:: TASK INPUTS ::

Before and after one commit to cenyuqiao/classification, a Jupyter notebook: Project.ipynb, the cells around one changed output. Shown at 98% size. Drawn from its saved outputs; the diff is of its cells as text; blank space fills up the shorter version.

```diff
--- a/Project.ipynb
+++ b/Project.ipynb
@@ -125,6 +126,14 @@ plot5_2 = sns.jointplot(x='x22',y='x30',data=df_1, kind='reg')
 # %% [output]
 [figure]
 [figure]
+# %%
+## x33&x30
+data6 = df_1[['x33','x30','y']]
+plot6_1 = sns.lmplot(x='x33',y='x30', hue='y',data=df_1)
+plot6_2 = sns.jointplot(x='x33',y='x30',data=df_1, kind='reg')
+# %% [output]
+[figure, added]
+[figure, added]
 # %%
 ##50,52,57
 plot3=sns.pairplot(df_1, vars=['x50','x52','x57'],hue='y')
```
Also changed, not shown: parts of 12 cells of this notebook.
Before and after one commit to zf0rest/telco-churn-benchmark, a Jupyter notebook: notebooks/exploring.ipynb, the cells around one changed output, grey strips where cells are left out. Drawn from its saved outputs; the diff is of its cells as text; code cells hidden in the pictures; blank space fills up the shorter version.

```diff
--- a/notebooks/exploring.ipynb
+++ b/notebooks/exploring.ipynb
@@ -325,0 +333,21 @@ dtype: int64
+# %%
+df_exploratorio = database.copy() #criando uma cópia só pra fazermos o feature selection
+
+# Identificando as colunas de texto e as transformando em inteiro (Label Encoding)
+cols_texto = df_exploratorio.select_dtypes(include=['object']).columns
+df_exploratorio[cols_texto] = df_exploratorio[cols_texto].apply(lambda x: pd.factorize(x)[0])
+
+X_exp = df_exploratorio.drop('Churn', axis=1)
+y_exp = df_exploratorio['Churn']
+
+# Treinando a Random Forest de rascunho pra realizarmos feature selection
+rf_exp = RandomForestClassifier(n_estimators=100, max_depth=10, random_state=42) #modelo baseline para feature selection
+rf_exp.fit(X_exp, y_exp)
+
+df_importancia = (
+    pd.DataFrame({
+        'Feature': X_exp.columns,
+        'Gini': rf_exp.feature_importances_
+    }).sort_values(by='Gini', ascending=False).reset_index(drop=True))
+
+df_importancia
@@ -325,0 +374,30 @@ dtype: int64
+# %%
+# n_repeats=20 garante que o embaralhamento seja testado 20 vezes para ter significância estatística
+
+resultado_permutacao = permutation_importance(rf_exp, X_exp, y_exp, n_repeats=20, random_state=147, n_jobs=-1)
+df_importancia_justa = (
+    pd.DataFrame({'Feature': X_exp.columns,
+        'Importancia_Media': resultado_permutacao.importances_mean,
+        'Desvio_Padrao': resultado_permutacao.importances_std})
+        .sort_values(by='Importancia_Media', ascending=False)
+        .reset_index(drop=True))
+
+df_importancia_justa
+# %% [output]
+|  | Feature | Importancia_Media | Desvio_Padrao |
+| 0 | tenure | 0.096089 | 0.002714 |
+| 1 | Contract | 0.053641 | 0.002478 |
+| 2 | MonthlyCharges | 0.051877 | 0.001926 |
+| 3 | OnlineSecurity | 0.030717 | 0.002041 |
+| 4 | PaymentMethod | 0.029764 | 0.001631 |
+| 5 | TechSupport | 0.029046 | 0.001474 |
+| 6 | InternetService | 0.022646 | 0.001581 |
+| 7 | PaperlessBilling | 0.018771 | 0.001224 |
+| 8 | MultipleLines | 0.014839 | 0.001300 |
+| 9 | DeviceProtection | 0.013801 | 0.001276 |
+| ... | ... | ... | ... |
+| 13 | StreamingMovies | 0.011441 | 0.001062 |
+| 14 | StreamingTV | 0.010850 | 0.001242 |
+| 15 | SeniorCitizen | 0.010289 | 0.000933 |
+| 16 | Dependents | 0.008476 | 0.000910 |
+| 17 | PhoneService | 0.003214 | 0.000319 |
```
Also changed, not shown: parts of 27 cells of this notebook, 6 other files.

:::

_WHAT THIS TASK INVOLVES_: Each entry above, in full, should be output exactly as it reads.

_RESPONSE TO THIS TASK_:
Before and after one commit to cenyuqiao/classification, a Jupyter notebook: Project.ipynb, the cells around one changed output. Shown at 98% size. Drawn from its saved outputs; the diff is of its cells as text; blank space fills up the shorter version.

```diff
--- a/Project.ipynb
+++ b/Project.ipynb
@@ -125,6 +126,14 @@ plot5_2 = sns.jointplot(x='x22',y='x30',data=df_1, kind='reg')
 # %% [output]
 [figure]
 [figure]
+# %%
+## x33&x30
+data6 = df_1[['x33','x30','y']]
+plot6_1 = sns.lmplot(x='x33',y='x30', hue='y',data=df_1)
+plot6_2 = sns.jointplot(x='x33',y='x30',data=df_1, kind='reg')
+# %% [output]
+[figure, added]
+[figure, added]
 # %%
 ##50,52,57
 plot3=sns.pairplot(df_1, vars=['x50','x52','x57'],hue='y')
```
Also changed, not shown: parts of 12 cells of this notebook.
Before and after one commit to zf0rest/telco-churn-benchmark, a Jupyter notebook: notebooks/exploring.ipynb, the cells around one changed output, grey strips where cells are left out. Drawn from its saved outputs; the diff is of its cells as text; code cells hidden in the pictures; blank space fills up the shorter version.

```diff
--- a/notebooks/exploring.ipynb
+++ b/notebooks/exploring.ipynb
@@ -325,0 +333,21 @@ dtype: int64
+# %%
+df_exploratorio = database.copy() #criando uma cópia só pra fazermos o feature selection
+
+# Identificando as colunas de texto e as transformando em inteiro (Label Encoding)
+cols_texto = df_exploratorio.select_dtypes(include=['object']).columns
+df_exploratorio[cols_texto] = df_exploratorio[cols_texto].apply(lambda x: pd.factorize(x)[0])
+
+X_exp = df_exploratorio.drop('Churn', axis=1)
+y_exp = df_exploratorio['Churn']
+
+# Treinando a Random Forest de rascunho pra realizarmos feature selection
+rf_exp = RandomForestClassifier(n_estimators=100, max_depth=10, random_state=42) #modelo baseline para feature selection
+rf_exp.fit(X_exp, y_exp)
+
+df_importancia = (
+    pd.DataFrame({
+        'Feature': X_exp.columns,
+        'Gini': rf_exp.feature_importances_
+    }).sort_values(by='Gini', ascending=False).reset_index(drop=True))
+
+df_importancia
@@ -325,0 +374,30 @@ dtype: int64
+# %%
+# n_repeats=20 garante que o embaralhamento seja testado 20 vezes para ter significância estatística
+
+resultado_permutacao = permutation_importance(rf_exp, X_exp, y_exp, n_repeats=20, random_state=147, n_jobs=-1)
+df_importancia_justa = (
+    pd.DataFrame({'Feature': X_exp.columns,
+        'Importancia_Media': resultado_permutacao.importances_mean,
+        'Desvio_Padrao': resultado_permutacao.importances_std})
+        .sort_values(by='Importancia_Media', ascending=False)
+        .reset_index(drop=True))
+
+df_importancia_justa
+# %% [output]
+|  | Feature | Importancia_Media | Desvio_Padrao |
+| 0 | tenure | 0.096089 | 0.002714 |
+| 1 | Contract | 0.053641 | 0.002478 |
+| 2 | MonthlyCharges | 0.051877 | 0.001926 |
+| 3 | OnlineSecurity | 0.030717 | 0.002041 |
+| 4 | PaymentMethod | 0.029764 | 0.001631 |
+| 5 | TechSupport | 0.029046 | 0.001474 |
+| 6 | InternetService | 0.022646 | 0.001581 |
+| 7 | PaperlessBilling | 0.018771 | 0.001224 |
+| 8 | MultipleLines | 0.014839 | 0.001300 |
+| 9 | DeviceProtection | 0.013801 | 0.001276 |
+| ... | ... | ... | ... |
+| 13 | StreamingMovies | 0.011441 | 0.001062 |
+| 14 | StreamingTV | 0.010850 | 0.001242 |
+| 15 | SeniorCitizen | 0.010289 | 0.000933 |
+| 16 | Dependents | 0.008476 | 0.000910 |
+| 17 | PhoneService | 0.003214 | 0.000319 |
```
Also changed, not shown: parts of 27 cells of this notebook, 6 other files.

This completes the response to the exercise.